Change listing data
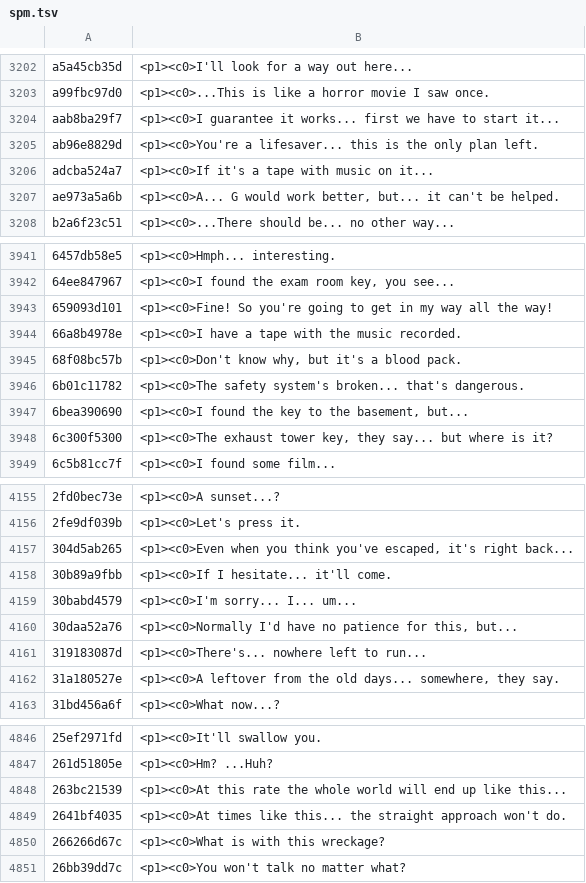
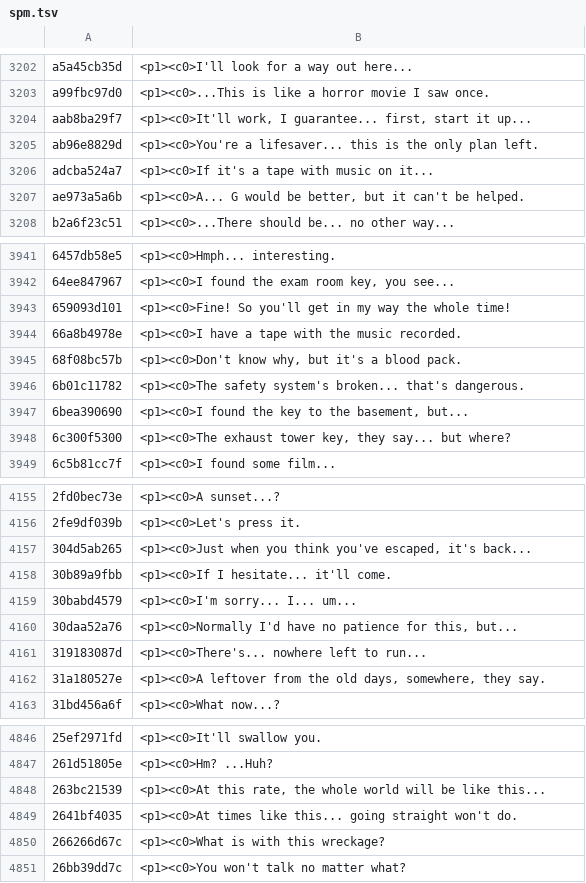
Before and after one commit to HAB3X/Biohazard-Outbreak-Mac, a TSV file: translations/file2/spm.tsv, drawn as a sheet; only a part is shown, gaps mark what is left out; the diff covers the shown part only; the diff names each change by its address in the sheet, - before the commit and + after, or states it on an @@ line.

```diff
--- a/translations/file2/spm.tsv
+++ b/translations/file2/spm.tsv
-B3204: <p1><c0>I guarantee it works... first we have to start it...
+B3204: <p1><c0>It'll work, I guarantee... first, start it up...
-B3207: …G would work better, but... it can't…
+B3207: …G would be better, but it can't…
-B3943: <p1><c0>Fine! So you're going to get in my way all the way!
+B3943: <p1><c0>Fine! So you'll get in my way the whole time!
-B3948: …say... but where is it?
+B3948: …say... but where?
-B4157: <p1><c0>Even when you think you've escaped, it's right back...
+B4157: <p1><c0>Just when you think you've escaped, it's back...
-B4162: …the old days... somewhere, they…
+B4162: …the old days, somewhere, they…
-B4848: <p1><c0>At this rate the whole world will end up like this...
+B4848: <p1><c0>At this rate, the whole world will be like this...
-B4849: …like this... the straight approach won't do.
+B4849: …like this... going straight won't do.
```
Also changed, not shown: 60 edited cells elsewhere in this file, translations/file2/dm.tsv, translations/file2/rooms.tsv.
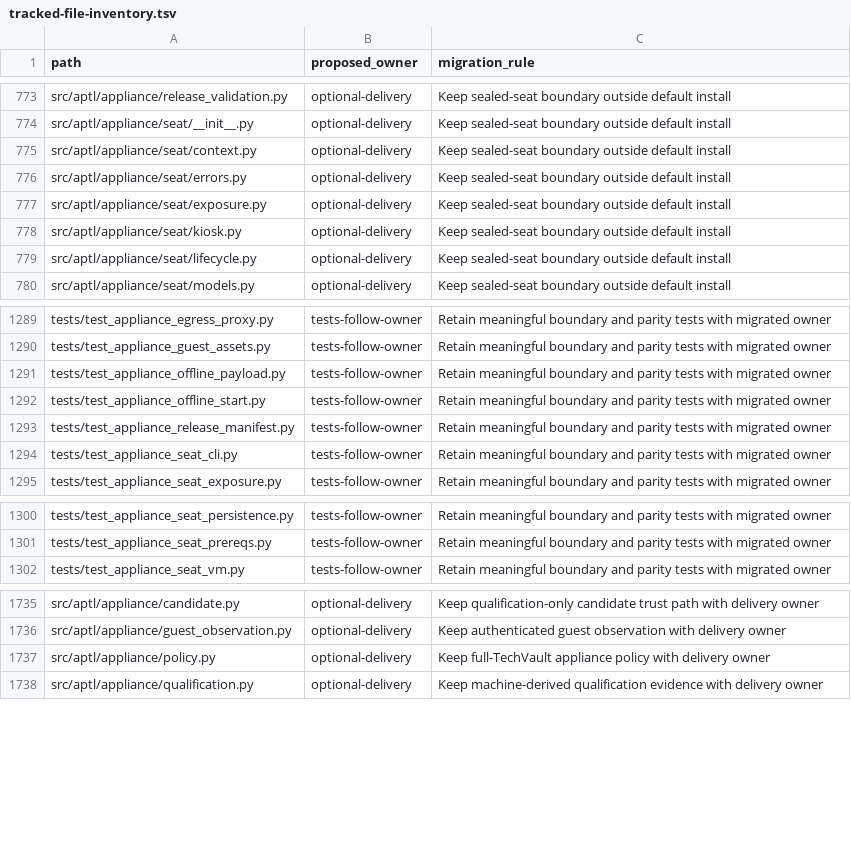
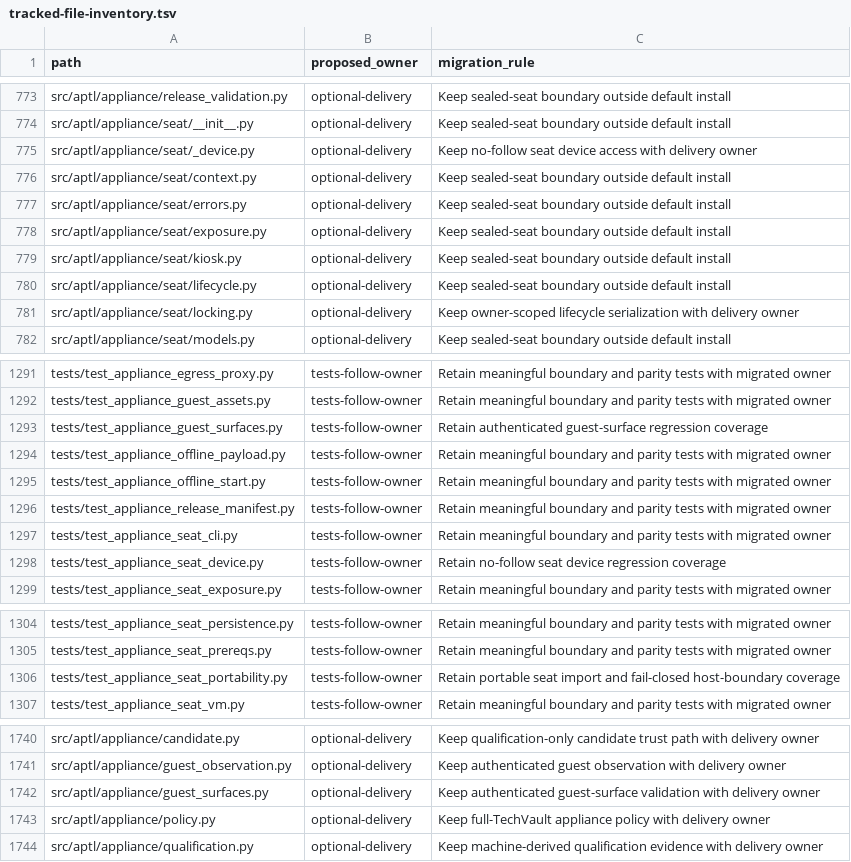
Before and after one commit to Brad-Edwards/aptl, a TSV file: docs/reviews/962-lilrae-readiness/tracked-file-inventory.tsv, drawn as a sheet; only a part is shown, gaps mark what is left out; the diff names each change by its address in the sheet, - before the commit and + after, or states it on an @@ line.

Commit message:
fix(portability): close macOS CI gaps

```diff
--- a/docs/reviews/962-lilrae-readiness/tracked-file-inventory.tsv
+++ b/docs/reviews/962-lilrae-readiness/tracked-file-inventory.tsv
+row 775: src/aptl/appliance/seat/_device.py | optional-delivery | Keep no-follow seat device access with delivery owner
+row 781: src/aptl/appliance/seat/locking.py | optional-delivery | Keep owner-scoped lifecycle serialization with delivery owner
+row 1293: tests/test_appliance_guest_surfaces.py | tests-follow-owner | Retain authenticated guest-surface regression coverage
+row 1298: tests/test_appliance_seat_device.py | tests-follow-owner | Retain no-follow seat device regression coverage
+row 1306: tests/test_appliance_seat_portability.py | tests-follow-owner | Retain portable seat import and fail-closed host-boundary coverage
+row 1742: src/aptl/appliance/guest_surfaces.py | optional-delivery | Keep authenticated guest-surface validation with delivery owner
```
Also changed, not shown: 5 other files.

» **TASK GOAL**
Could you write out all the records exactly, without the pictures?

» **RESULT FOR THIS EXERCISE**
Before and after one commit to HAB3X/Biohazard-Outbreak-Mac, a TSV file: translations/file2/spm.tsv, drawn as a sheet; only a part is shown, gaps mark what is left out; the diff covers the shown part only; the diff names each change by its address in the sheet, - before the commit and + after, or states it on an @@ line.

```diff
--- a/translations/file2/spm.tsv
+++ b/translations/file2/spm.tsv
-B3204: <p1><c0>I guarantee it works... first we have to start it...
+B3204: <p1><c0>It'll work, I guarantee... first, start it up...
-B3207: …G would work better, but... it can't…
+B3207: …G would be better, but it can't…
-B3943: <p1><c0>Fine! So you're going to get in my way all the way!
+B3943: <p1><c0>Fine! So you'll get in my way the whole time!
-B3948: …say... but where is it?
+B3948: …say... but where?
-B4157: <p1><c0>Even when you think you've escaped, it's right back...
+B4157: <p1><c0>Just when you think you've escaped, it's back...
-B4162: …the old days... somewhere, they…
+B4162: …the old days, somewhere, they…
-B4848: <p1><c0>At this rate the whole world will end up like this...
+B4848: <p1><c0>At this rate, the whole world will be like this...
-B4849: …like this... the straight approach won't do.
+B4849: …like this... going straight won't do.
```
Also changed, not shown: 60 edited cells elsewhere in this file, translations/file2/dm.tsv, translations/file2/rooms.tsv.
Before and after one commit to Brad-Edwards/aptl, a TSV file: docs/reviews/962-lilrae-readiness/tracked-file-inventory.tsv, drawn as a sheet; only a part is shown, gaps mark what is left out; the diff names each change by its address in the sheet, - before the commit and + after, or states it on an @@ line.

Commit message:
fix(portability): close macOS CI gaps

```diff
--- a/docs/reviews/962-lilrae-readiness/tracked-file-inventory.tsv
+++ b/docs/reviews/962-lilrae-readiness/tracked-file-inventory.tsv
+row 775: src/aptl/appliance/seat/_device.py | optional-delivery | Keep no-follow seat device access with delivery owner
+row 781: src/aptl/appliance/seat/locking.py | optional-delivery | Keep owner-scoped lifecycle serialization with delivery owner
+row 1293: tests/test_appliance_guest_surfaces.py | tests-follow-owner | Retain authenticated guest-surface regression coverage
+row 1298: tests/test_appliance_seat_device.py | tests-follow-owner | Retain no-follow seat device regression coverage
+row 1306: tests/test_appliance_seat_portability.py | tests-follow-owner | Retain portable seat import and fail-closed host-boundary coverage
+row 1742: src/aptl/appliance/guest_surfaces.py | optional-delivery | Keep authenticated guest-surface validation with delivery owner
```
Also changed, not shown: 5 other files.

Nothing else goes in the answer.